Many people at Gracepoint Berkeley church are rushing up to me saying variations of, “I’m *so* motivated and excited to read more books! But I haven’t read a non-required book in ____ years. I don’t know where to start!” After finding out a little more about people’s reading histories, I often recommend that people start with Lee Strobel’s The Case for _____ books, especially because many people associate Christian books, especially books on apologetics, with words like difficult, dry, boring, complicated, and are demotivated before even starting.
Strobel, a former atheist, traces his journey to faith through his 1999 book, The Case for Christ: A Journalist’s Personal Investigation of the Evidence for Jesus. What I love about his books is that they are very accessible to the everyday person. While it is an apologetics book, it also reads very much like a story — it is investigative journalism, after all — and Strobel uses his background in journalism to weave in details, and even develop tension as he chronicles his own grappling with the evidence he encounters. It is both a compelling and edifying read!
For each chapter, Strobel investigates a different tough question regarding Jesus, through an interview with Christian apologists and theologians, including J.P. Moreland, Greg Boyd, and William Lane Craig. It is a great book for Christians who want to learn the evidence for why you believe what you believe, or how to present the evidence clearly and concisely. I’ve also found it is a great book for people who are not Christians, but seekers who are open to, or in the process of investigating the claims of Christianity.
Additionally, for each of The Case for… books, there is a “Student Edition” (middle and high school range) and a “For Kids” edition (for about 9-12 year olds). Bibliopolis patrons of all ages attest to how great they are.
The kindle version of The Case for Christ is currently $1.99! People often ask me my opinion on e-books. And while e-readers have done a fabulous job of simulating the sense of progress and even the act of flipping a page, I still think reading and holding a physical book, flipping and (sometimes ripping) actual pages is the best reading experience. But I’m no e-reader hater. I even like audiobooks (gasp!). I was kind of snobby about it all for a long time, but I’ve come to appreciate the pros and cons of all sorts of reading.
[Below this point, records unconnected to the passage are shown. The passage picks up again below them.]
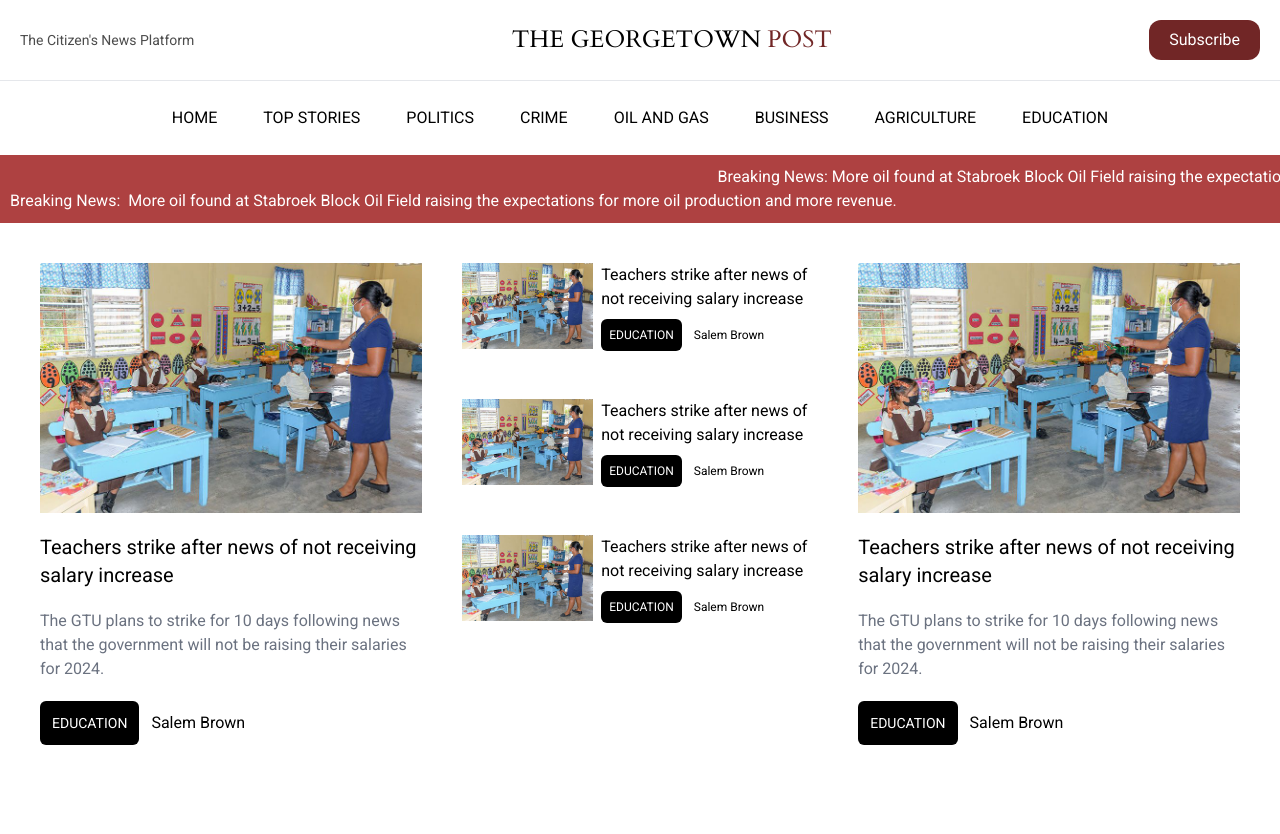
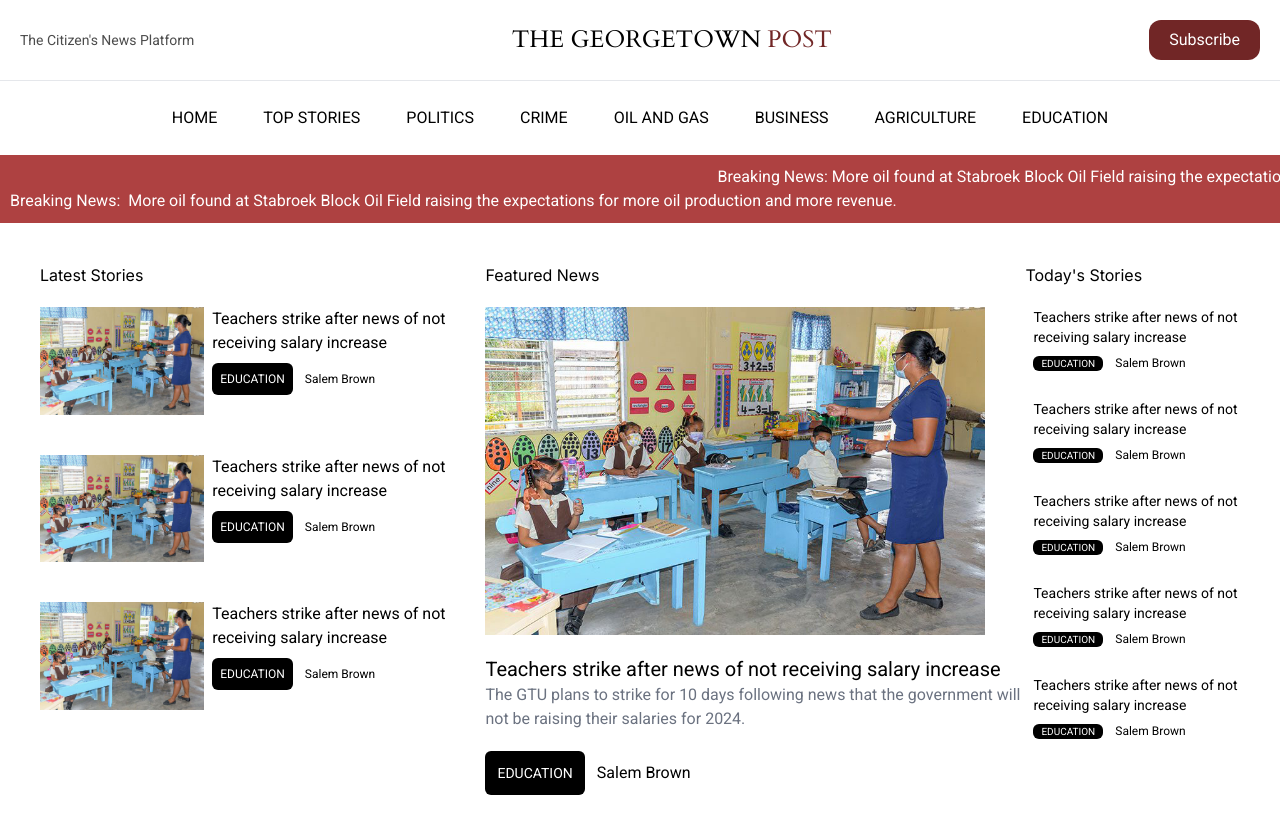
Before and after one commit to stephonfraser/the-georgetown-post, a Next.js app: page / in a window 1280 px wide. Shown: the top 834 px of the page. Before the commit the page ends 805 px from the top, so only its background shows below. Built offline with nearby package versions, Linux system fonts and the light colour scheme.

Commit message:
Added small card and wrapped cards in story sects

```diff
--- a/app/components/Cards/LargeCard.tsx
+++ b/app/components/Cards/LargeCard.tsx
@@ -3,12 +3,12 @@ import Image from 'next/image'
 
 const LargeCard = () => {
   return (
-    <div className='large-card p-10 grow'>
+    <div className='large-card grow pt-5'>
         <div className='image'>
             <Image src='/images/teacher-1.jpg' alt='teacher in class' width={500} height={500}/>
         </div>
         <div className='content'>
-            <div className='title text-xl secondary-font my-5'>Teachers strike after news of not receiving salary increase</div>
+            <div className='title text-xl secondary-font mt-5'>Teachers strike after news of not receiving salary increase</div>
             <div className='summary text-base secondary-font text-gray-500	'>
                 The GTU plans to strike for 10 days following news that the government will not be raising their salaries for 2024.
             </div>
--- a/app/components/Cards/MediumCard.tsx
+++ b/app/components/Cards/MediumCard.tsx
@@ -3,9 +3,9 @@ import Image from 'next/image'
 
 const MediumCard = () => {
   return (
-    <div className='medium-card pt-10 flex'>
+    <div className='medium-card flex pb-5 pt-5'>
         <div className='image'>
-            <Image src='/images/teacher-1.jpg' alt='teacher in class' width={250} height={300}/>
+            <Image src='/images/teacher-1.jpg' alt='teacher in class' width={250} height={300} className='object-contain'/>
         </div>
         <div className='content'>
             <div className='title text-large secondary-font mx-2'>Teachers strike after news of not receiving salary increase</div>
--- /dev/null
+++ b/app/components/Cards/SmallCard.tsx
@@ -0,0 +1,17 @@
+import React from 'react'
+
+const SmallCard = () => {
+  return (
+    <div className='medium-card pt-5 flex'>
+        <div className='content'>
+            <div className='title text-sm secondary-font mx-2'>Teachers strike after news of not receiving salary increase</div>
+            <div className='details flex py-2 pl-2 items-center secondary-font'>
+                <div className='category px-2 bg-black text-white text-[10px] rounded-md uppercase mr-3'>Education</div>
+                <div className='writer text-xs'>Salem Brown</div>
+            </div>
+        </div>
+    </div>
+  )
+}
+
+export default SmallCard
--- a/app/components/FeaturedStory.tsx
+++ b/app/components/FeaturedStory.tsx
@@ -1,20 +1,11 @@
 import React from 'react'
 import LargeCard from './Cards/LargeCard';
-import MediumCard from './Cards/MediumCard';
-import LatestStories from './LatestStories';
 
-const FeaturedStory = ({ storyType }) => {
+const FeaturedStory = () => {
   return (
-    <div className='featured-section'>
-      {storyType=='feature' &&
-        <LargeCard />
-      }
-      {storyType=='latest' &&
-        <LatestStories />
-      }
-      {storyType=='trending' &&
-        <LargeCard />
-      }
+    <div className='py-10'>
+      <h2>Featured News</h2>
+      <LargeCard />
     </div>
   )
 }
--- a/app/components/LatestStories.tsx
+++ b/app/components/LatestStories.tsx
@@ -3,7 +3,8 @@ import MediumCard from './Cards/MediumCard'
 
 const LatestStories = () => {
   return (
-    <div>
+    <div className='pt-10 pl-10'>
+        <h2>Latest Stories</h2>
         <MediumCard />
         <MediumCard />
         <MediumCard />
--- /dev/null
+++ b/app/components/NewsHero.tsx
@@ -0,0 +1,31 @@
+import React from 'react'
+import LargeCard from './Cards/LargeCard';
+import LatestStories from './LatestStories';
+import TodayStories from './TodayStories';
+import FeaturedStory from './FeaturedStory';
+
+const NewsHero = ({storyType}) => {
+  return (
+    <div className='featured-section'>
+      {storyType=='feature' &&
+        <>
+          <FeaturedStory />
+        </>
+      }
+      {storyType=='latest' &&
+        <>
+          <LatestStories />
+        </>
+
+      }
+      {storyType=='today' &&
+        <>
+          <TodayStories />
+        </>
+
+      }
+    </div>
+  )
+}
+
+export default NewsHero
--- /dev/null
+++ b/app/components/TodayStories.tsx
@@ -0,0 +1,17 @@
+import React from 'react'
+import SmallCard from './Cards/SmallCard'
+
+const TodayStories = () => {
+  return (
+    <div className='pt-10 '>
+        <h2>Today's Stories</h2>
+        <SmallCard />
+        <SmallCard />
+        <SmallCard />
+        <SmallCard />
+        <SmallCard />
+    </div>
+  )
+}
+
+export default TodayStories
--- a/app/page.tsx
+++ b/app/page.tsx
@@ -2,6 +2,7 @@ import Header from "./components/Header";
 import Navbar from "./components/Navbar";
 import ScrollText from "./components/ScrollText";
 import FeaturedStory from "./components/FeaturedStory";
+import NewsHero from "./components/NewsHero";
 
 export default function Home() {
   // const systemWidth = window.innerWidth;
@@ -13,9 +14,9 @@ export default function Home() {
       <Navbar />
       <ScrollText />
       <div className="top-news flex justify-center">
-        <FeaturedStory storyType={'feature'}/>
-        <FeaturedStory storyType={'latest'}/>
-        <FeaturedStory storyType={'feature'}/>
+        <NewsHero storyType={'latest'}/>
+        <NewsHero storyType={'feature'}/>
+        <NewsHero storyType={'today'}/>
       </div>
     </main>
   );
```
In the end, reading an e-book is better than not reading any book. (You have to re-read that last sentence out loud…I’m on a roll today!)
Have you read any of “The Case for” books? Which is your favorite? (Mine is The Case for Faith.) What’s your take on e-books? Are you a proponent? Opponent?